So if we know that we do this and feel bad about it after the fact: Why does it keep happening?
Because it’s our bodies natural way of reacting to stress.
When we experience stress our body naturally responds in one of three ways:
We become angry and want to fight our way out of the situation
We want to run away from what is happening as quickly as we can
Our bodies freeze and we don’t know how to respond or can’t respond
The brain scientists out there call this our fight, flight, or freeze response.
It’s our NATURAL way of responding to stress. Yes, I know I’m yelling at you but I want you to understand that there’s a reason this happens and that we all do it. You aren’t alone.
Knowing we aren’t alone might give you some level of comfort but we still know this isn’t a fun place to be. Some of us have even conditioned our bodies to live in this place. When that happens the stress response begins to cause our bodies to always be on alert and work way too hard. This can lead to dis-ease in our bodies because of a weakened immune system, inflammation and illness.
OK, now that we know what stress does to us: What can we actually do about it?
We can recondition our brains and bodies so that our natural way of responding to stress is no longer an F word (fight, flight, freeze). Don’t get me wrong - we still want to hold onto those three responses for when we are in real danger. We just don’t want that to be our go-to any longer for when we run out of coffee beans, lose our phone, or get asked a stupid question (you get the idea…).
But how do we recondition our brains and bodies?
Allow me to share two tools that have been helpful for me. In my coaching practice I’ve shared these with many of my clients and they’ve often found them the most helpful of all the tools I’ve shared. Bonus; they are incredibly simple techniques and their acronyms make them easy to remember.
The first is a mindfulness technique called the STOP Meditation. It’s mindfulness based as it helps to bring you back to the present moment (instead of worrying about the past or future), back to your body (instead of being swept up in your thoughts) and gives you the time to calm down before you over-react.
Here it is:
T. Take three (or more, if needed) deep breaths
O. Observe your body (where are you tense? what is happening with your breath?)
P. Proceed with mindful awareness (instead of reacting to the situation you can now respond).
This easy to use tool has helped some of my clients with the stress of parenting, manage a challenging boss, and better handle crisis situations. It truly works.
The second tool is very similar in nature and comes from the iNLP (Neur-Linguistic Programming) Center.
NLP stands for Neuro-Linguistic Programming, which is essentially the study of how your brain responds to stimuli. The iNLP Center has coined the acronym AHA as a helpful way of reconditioning how your brain responds to stimuli.
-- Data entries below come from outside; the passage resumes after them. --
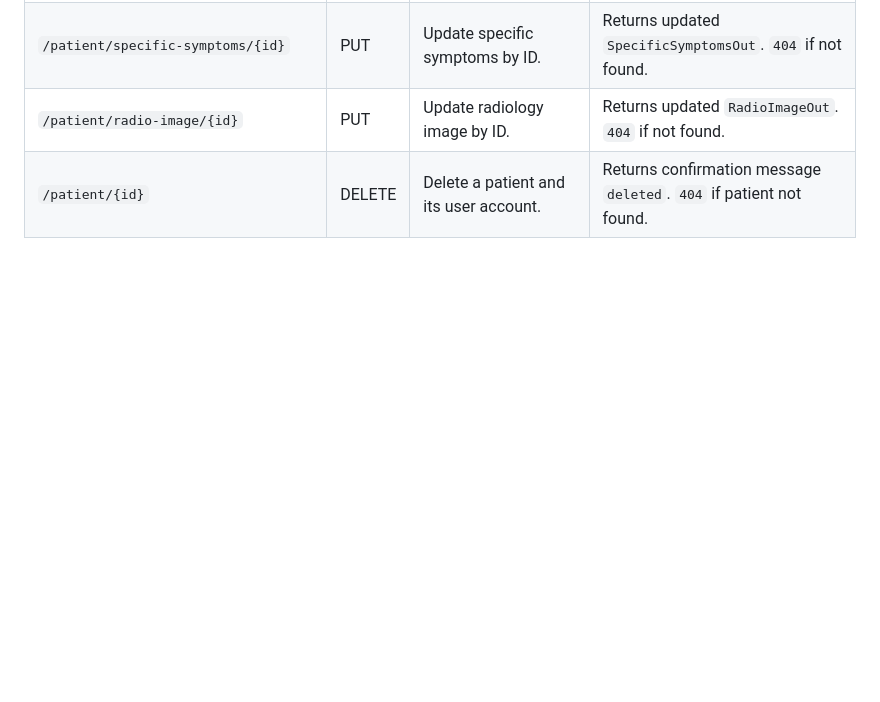
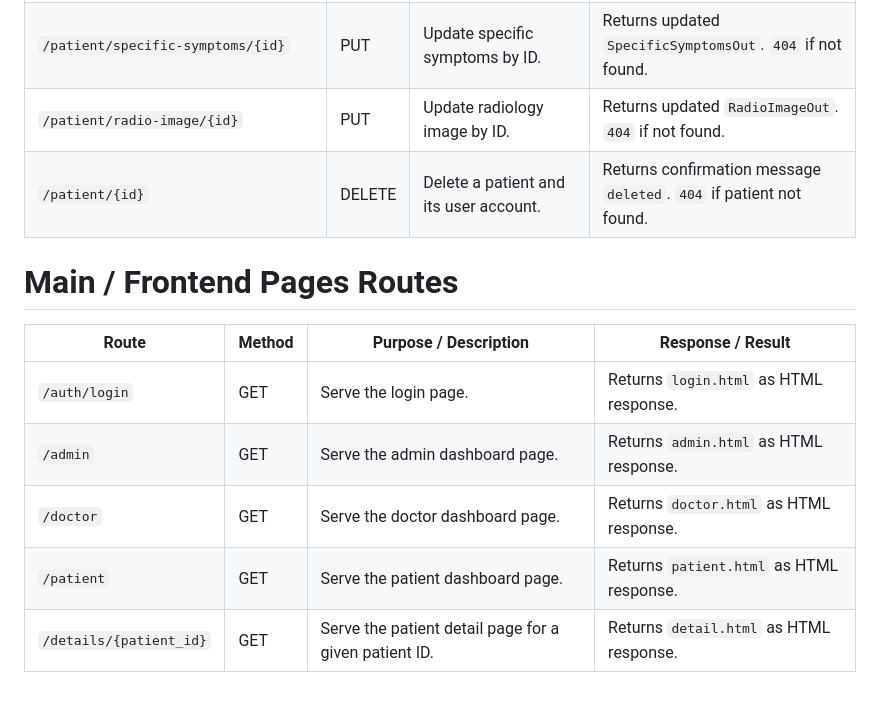
Before and after one commit to MsChabane/web-app-brain-tumer, a Markdown page: App/routes.md, the part around the change. Rendered like a GitHub page; blank space fills up the shorter version.

Commit message:
Updated routes

```diff
--- a/App/routes.md
+++ b/App/routes.md
@@ -54,3 +54,14 @@
 | `/patient/specific-symptoms/{id}` | PUT | Update specific symptoms by ID. | Returns updated `SpecificSymptomsOut`. `404` if not found. |
 | `/patient/radio-image/{id}` | PUT | Update radiology image by ID. | Returns updated `RadioImageOut`. `404` if not found. |
 | `/patient/{id}` | DELETE | Delete a patient and its user account. | Returns confirmation message `deleted`. `404` if patient not found. |
+
+
+# Main / Frontend Pages Routes
+
+| Route | Method | Purpose / Description | Response / Result |
+|-------|--------|---------------------|-----------------|
+| `/auth/login` | GET | Serve the login page. | Returns `login.html` as HTML response. |
+| `/admin` | GET | Serve the admin dashboard page. | Returns `admin.html` as HTML response. |
+| `/doctor` | GET | Serve the doctor dashboard page. | Returns `doctor.html` as HTML response. |
+| `/patient` | GET | Serve the patient dashboard page. | Returns `patient.html` as HTML response. |
+| `/details/{patient_id}` | GET | Serve the patient detail page for a given patient ID. | Returns `detail.html` as HTML response. |
```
Here we go:
This method allows you to recognize when an external stimuli is impacting you (positively or negatively). Once you have the awareness that your mind-body reaction has kicked in, you can teach yourself to halt. In the halting you have the time to think through the situation, address any old patterns you might be wanting to change, and then finally act from a more controlled place.
These two tools can help you cultivate more mindful awareness throughout your days. They can also help you better manage your stress so that you are calmer and more resilient in the face of daily challenges.
How can you STOP today and have more AHA moments? What do you have to loose? (hint: stress, anger, overwhelm and more) Share your comments and stories below.
Author Nicole Lovald is a certified Life Coach who integrates mindfulness and yoga philosophy in her coaching practice. Schedule a free wellness consultation here: www.spiritofthelakeyoga.com/wellness